this is an excellent post and nicely puts what many of us in the Agile community feel. I personally think the people who use the term Scrumbut without any thought are the people who get excited by the words governance and PMO or have little real Scrum experience. Thinking back to the Agile manifesto “responding to change” over “following a plan”. Having a ScrumbutWhy attitude is much more helpful, “so you don’t have a backlog” – why?. Knowing the answer, what you lost and what you gained is surely far more important that just following a set of rules.
My experience of who uses “Scrumbut” is slightly different. Yes, recent Scrum converts have a tendency to use the term but also those at the centre of Scrum. Ken S. has written about it and used the term in a conference presentation I attended. More interestingly Mike C. covers the term in his CSM training. Indications are that other CSM trainers cover it as well. The term seems to be part of the fabric of Scrum. All that aside I agree that knowing why you’re doing, or not doing, a practice is the most important thing.

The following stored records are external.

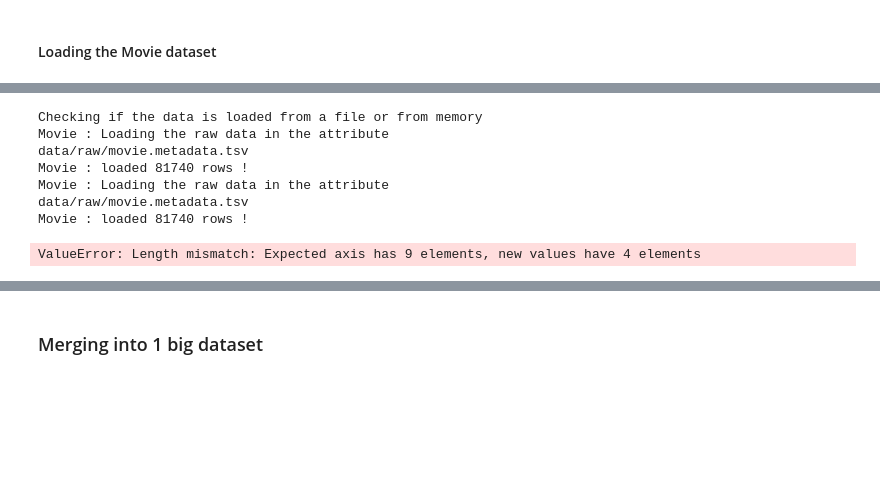
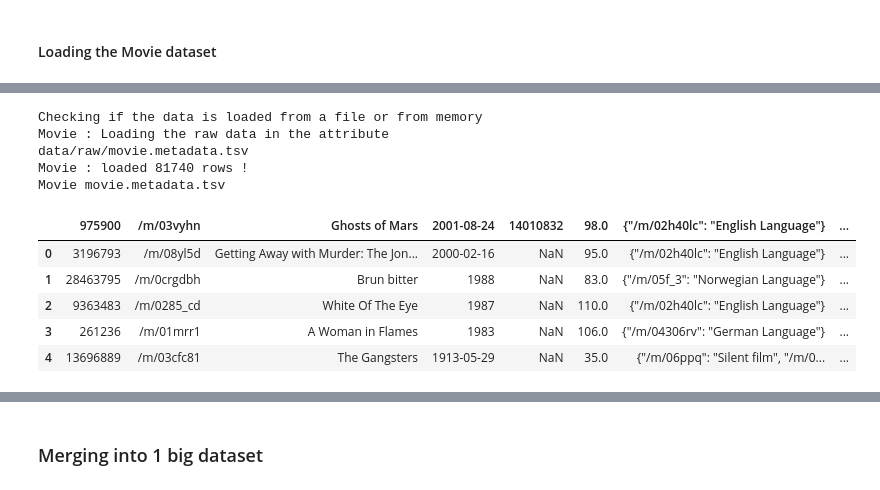
Before and after one commit to epfl-ada/ada-2024-project-dondata2025, a Jupyter notebook: results.ipynb, the cells around one changed output, grey strips where cells are left out. Cells and saved outputs as stored; diff of their text form; code cells hidden in the pictures; blank space fills up the shorter version.

```diff
--- a/results.ipynb
+++ b/results.ipynb
@@ -54,14 +42,19 @@ dtype: object
 # %%
-movieNames = NamesData.MovieData("Movie", "movie.metadata.tsv")
+movie_df = MovieChar.MovieData("Movie", "movie.metadata.tsv", output_name = "movie_data_clean.csv")
 
-movieNames.pipeline()
-#movieNames.clean_df.head()
+#Display name and file_name
+print(movie_df.name, movie_df.file_name)
+
+movie_df.raw_df.head()
 # %% [output]
 Checking if the data is loaded from a file or from memory
 Movie : Loading the raw data in the attribute
 data/raw/movie.metadata.tsv
 Movie : loaded 81740 rows !
-Movie : Loading the raw data in the attribute
-data/raw/movie.metadata.tsv
-Movie : loaded 81740 rows !
+Movie movie.metadata.tsv
-ValueError: Length mismatch: Expected axis has 9 elements, new values have 4 elements
+|  | 975900 | /m/03vyhn | Ghosts of Mars | 2001-08-24 | 14010832 | 98.0 | {"/m/02h40lc": "English Language"} | ... |
+| 0 | 3196793 | /m/08yl5d | Getting Away with Murder: The Jon... | 2000-02-16 | NaN | 95.0 | {"/m/02h40lc": "English Language"} | ... |
+| 1 | 28463795 | /m/0crgdbh | Brun bitter | 1988 | NaN | 83.0 | {"/m/05f_3": "Norwegian Language"} | ... |
+| 2 | 9363483 | /m/0285_cd | White Of The Eye | 1987 | NaN | 110.0 | {"/m/02h40lc": "English Language"} | ... |
+| 3 | 261236 | /m/01mrr1 | A Woman in Flames | 1983 | NaN | 106.0 | {"/m/04306rv": "German Language"} | ... |
+| 4 | 13696889 | /m/03cfc81 | The Gangsters | 1913-05-29 | NaN | 35.0 | {"/m/06ppq": "Silent film", "/m/0... | ... |
```
Also changed, not shown: parts of 10 cells of this notebook, 3 other files.
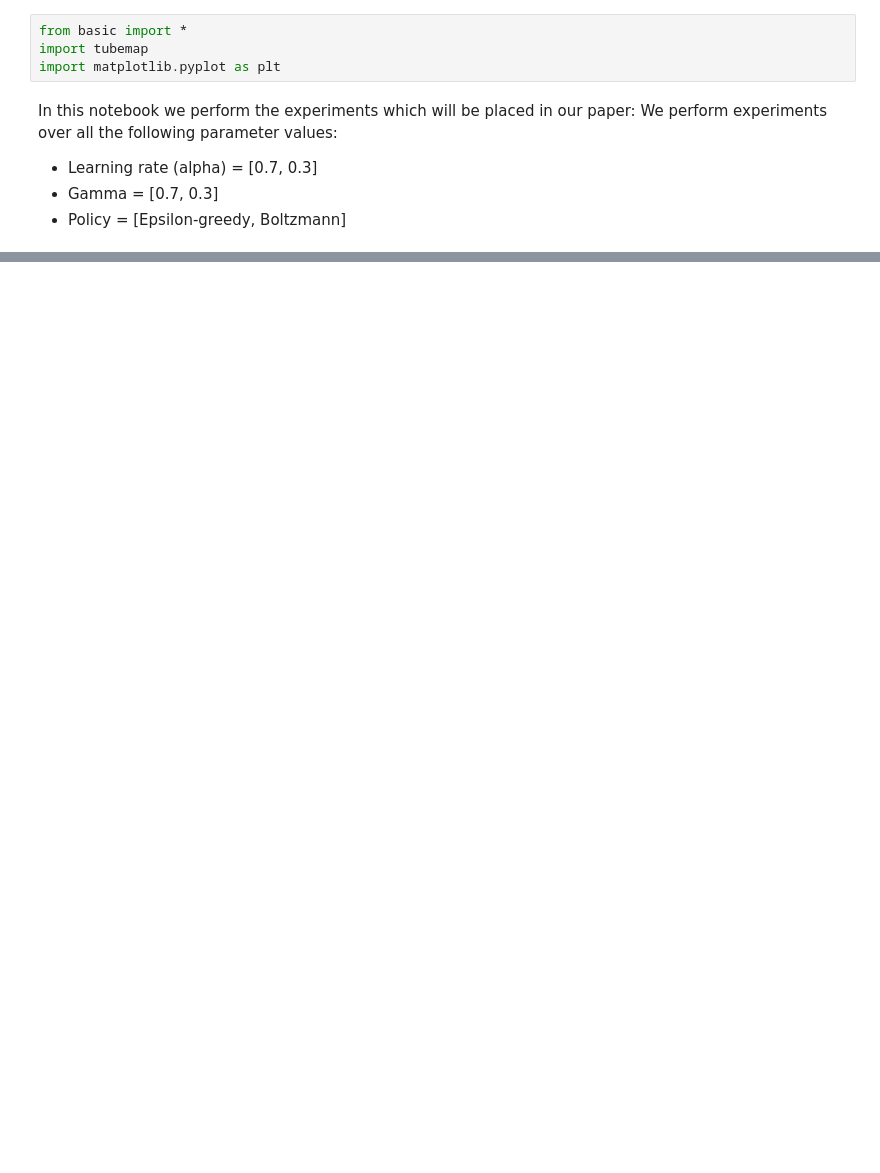
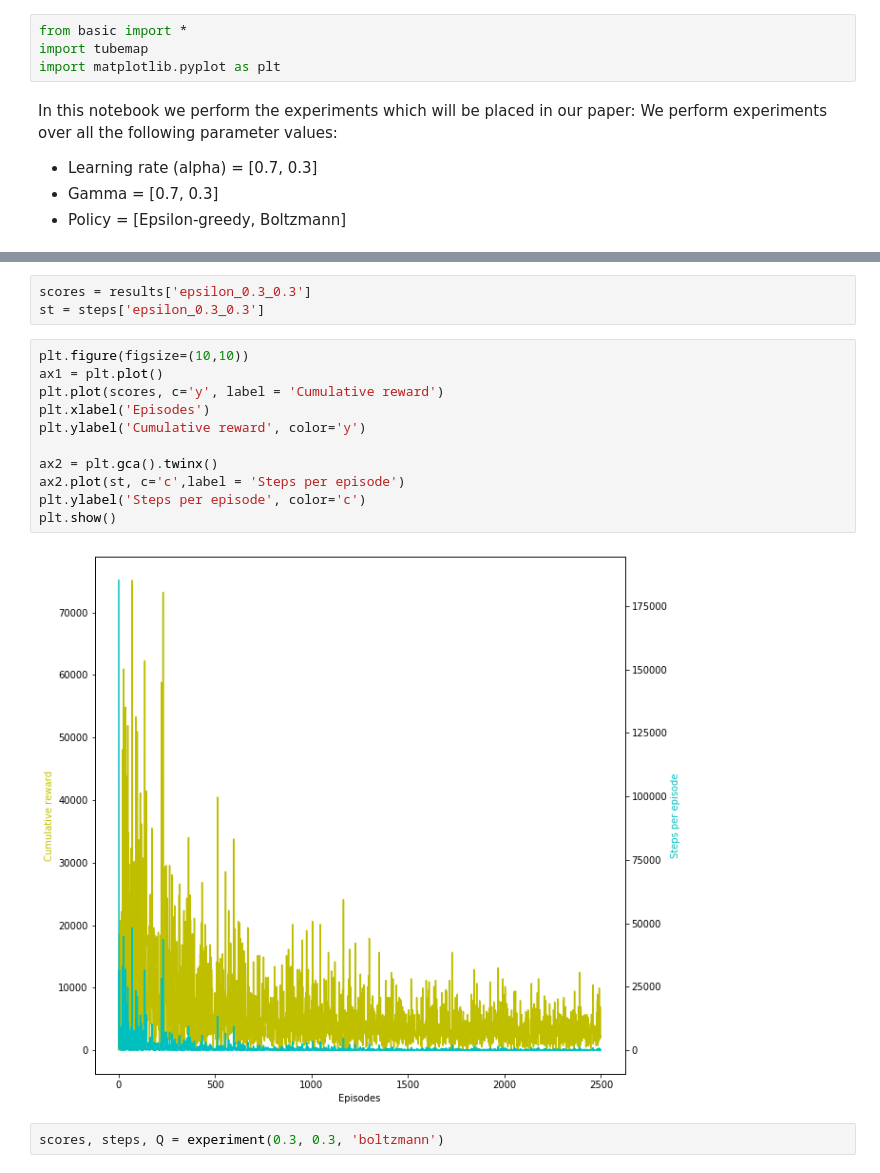
Before and after one commit to am-berry/ms_cw, a Jupyter notebook: DL/experiments.ipynb, the cells around one changed output, grey strips where cells are left out. Drawn from its saved outputs; the diff is of its cells as text; blank space fills up the shorter version.

```diff
--- a/DL/experiments.ipynb
+++ b/DL/experiments.ipynb
@@ -64,0 +80,18 @@ plt.show()
+# %%
+scores = results['epsilon_0.3_0.3']
+st = steps['epsilon_0.3_0.3']
+# %%
+plt.figure(figsize=(10,10))
+ax1 = plt.plot()
+plt.plot(scores, c='y', label = 'Cumulative reward')
+plt.xlabel('Episodes')
+plt.ylabel('Cumulative reward', color='y')
+
+ax2 = plt.gca().twinx()
+ax2.plot(st, c='c',label = 'Steps per episode')
+plt.ylabel('Steps per episode', color='c')
+plt.show()
+# %% [output]
+[figure, added]
+# %%
+scores, steps, Q = experiment(0.3, 0.3, 'boltzmann')
```
Also changed, not shown: parts of 5 cells of this notebook, 2 other files.
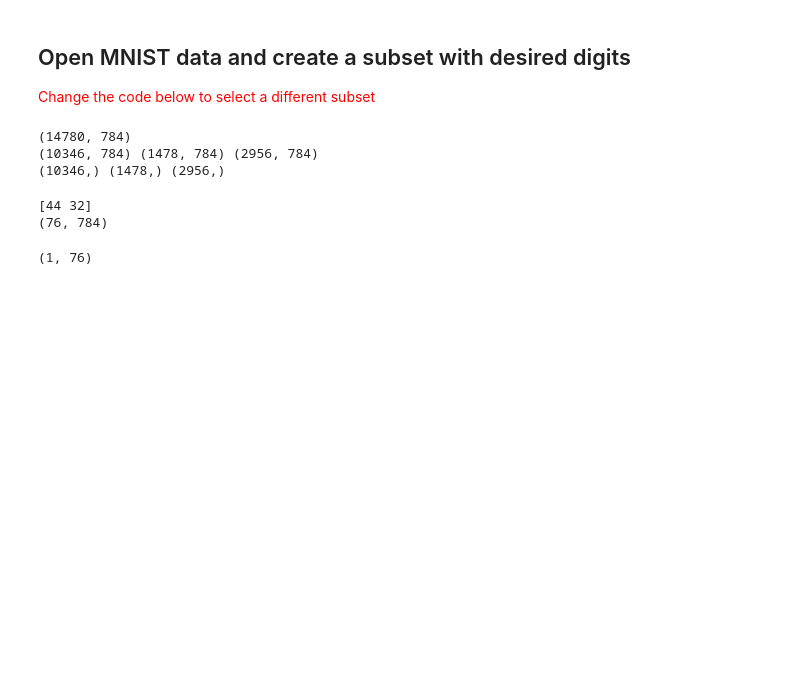
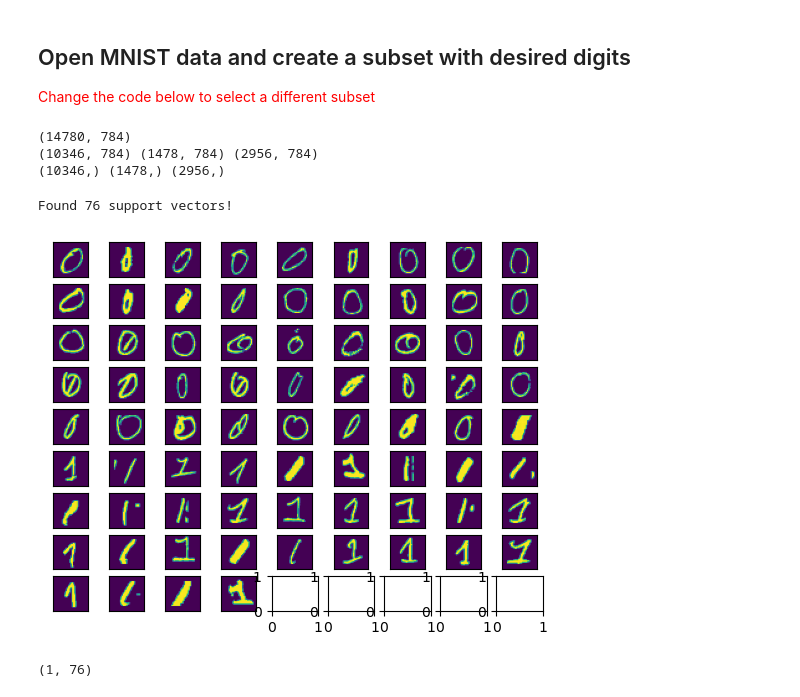
Before and after one commit to brandonegg/MNIST-classification, a Jupyter notebook: Phase3/Phase3.ipynb, the cells around one changed output. Cells and saved outputs as stored; diff of their text form; code cells hidden in the pictures; blank space fills up the shorter version.

Commit message:
added output of support vector images

```diff
--- a/Phase3/Phase3.ipynb
+++ b/Phase3/Phase3.ipynb
@@ -56,16 +57,24 @@ print(y_train.shape, y_val.shape, y_test.shape)
 (14780, 784)
 (10346, 784) (1478, 784) (2956, 784)
 (10346,) (1478,) (2956,)
-# %%
-# Plotting the support vectors
-clf = SVC(kernel='linear')
-clf.fit(X_train, y_train)
-sv = clf.support_vectors_
-print(clf.n_support_)
-print(sv.shape)
-# %% [output]
-[44 32]
-(76, 784)
+# %%
+# Plotting the support vectors
+clf = SVC(kernel='linear')
+clf.fit(X_train, y_train)
+sv = clf.support_vectors_
+print(f"Found {len(sv)} support vectors!")
+
+dim = math.ceil(len(sv) ** (1/2))
+fig, axs = plt.subplots(dim, dim)
+for i, grid in enumerate(sv):
+    row = math.floor(i/dim)
+    col = i % dim
+    axs[row, col].imshow(np.reshape(grid,(28,28)))
+    axs[row,col].get_xaxis().set_visible(False)
+    axs[row,col].get_yaxis().set_visible(False)
+# %% [output]
+Found 76 support vectors!
+[figure, added]
 # %%
 # Plotting the dual coefficients
 dc = clf.dual_coef_
```
Also changed, not shown: parts of 1 cell of this notebook.
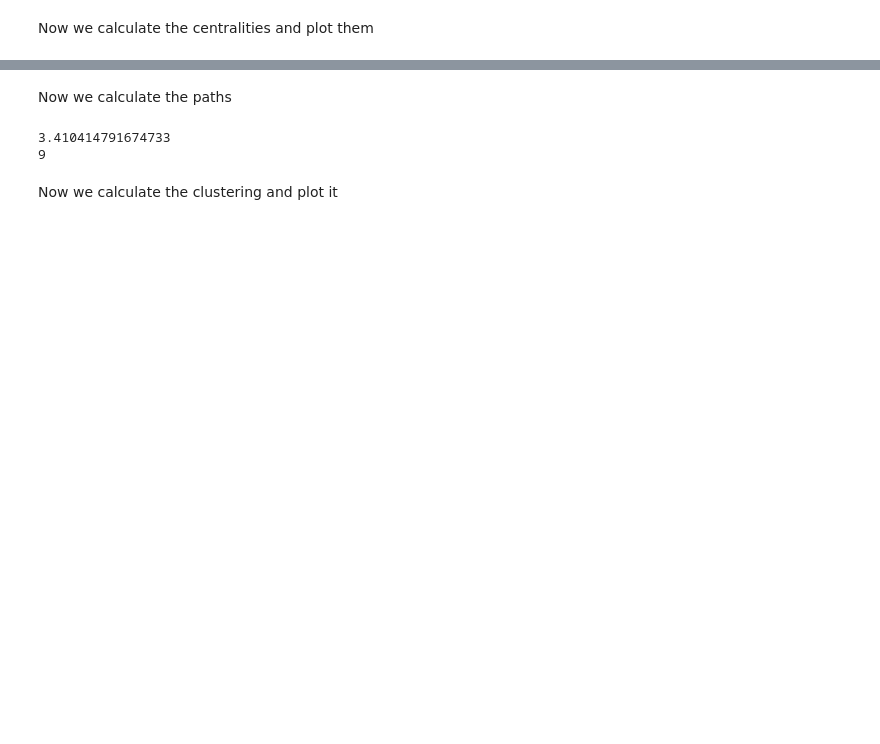
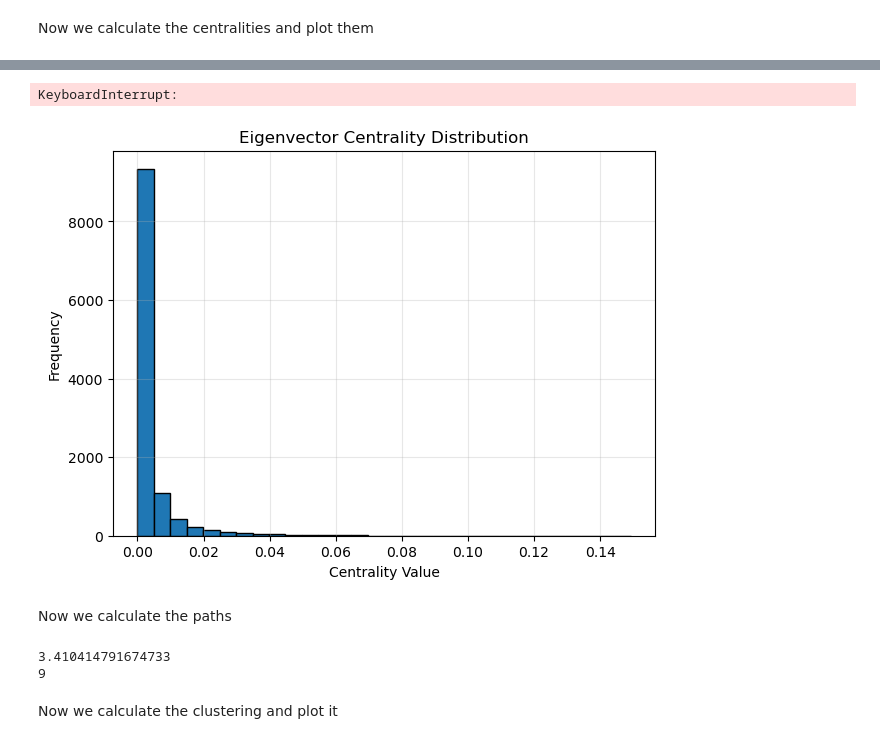
Before and after one commit to Emily-Case/ADC-Group-8, a Jupyter notebook: enron-analysis.ipynb, the cells around one changed output, grey strips where cells are left out. Saved outputs shown, nothing was run; the diff lists cells and outputs as text; code cells hidden in the pictures; blank space fills up the shorter version.

```diff
--- a/enron-analysis.ipynb
+++ b/enron-analysis.ipynb
@@ -125,12 +173,32 @@ betweenness_centrality = nx.betweenness_centrality(D)
 closeness_centrality = nx.closeness_centrality(D)
 #print(closeness_centrality)
 
-#MISSING PLOT
+values = list(closeness_centrality.values())
+
+plt.figure(figsize=(7,5))
+plt.hist(values, bins=30, edgecolor='black')
+plt.title("Closeness Centrality Distribution")
+plt.xlabel("Centrality Value")
+plt.ylabel("Frequency")
+plt.grid(alpha=0.3)
+plt.show()
+# %% [output]
+KeyboardInterrupt:
 # %%
 eigenvector_centrality = nx.eigenvector_centrality(D)
 #print(eigenvector_centrality)
 
-#MISSING PLOT
+values = list(eigenvector_centrality.values())
+
+plt.figure(figsize=(7,5))
+plt.hist(values, bins=30, edgecolor='black')
+plt.title("Eigenvector Centrality Distribution")
+plt.xlabel("Centrality Value")
+plt.ylabel("Frequency")
+plt.grid(alpha=0.3)
+plt.show()
+# %% [output]
+[figure, added]
 # %% [markdown]
 Now we calculate the paths
 # %%
```
Also changed, not shown: parts of 6 cells of this notebook.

I think Scrum became like the Bible. Way too many rules and recommendations. And if you are “not that performant” someone can find a “sin” against Scrum and say “That’s why you are not performing well!”. Since no one can adhere to all rules an overpayed Agile coach/consultant can always deflect responsibility by pointing out a miniscule trespass against the book.
For me nothing beats sitting down and analyzing the process that created the problem. It could mean that we may change Official Scrum sometimes, because our Specific Needs should overwrite General Recommendations. Also processes need to be adapted to the specific field of the software as requirements on testing, planning can really-really differ, i.e. a medical software needs more testing than your smiley-handling logic in your chat program for teens.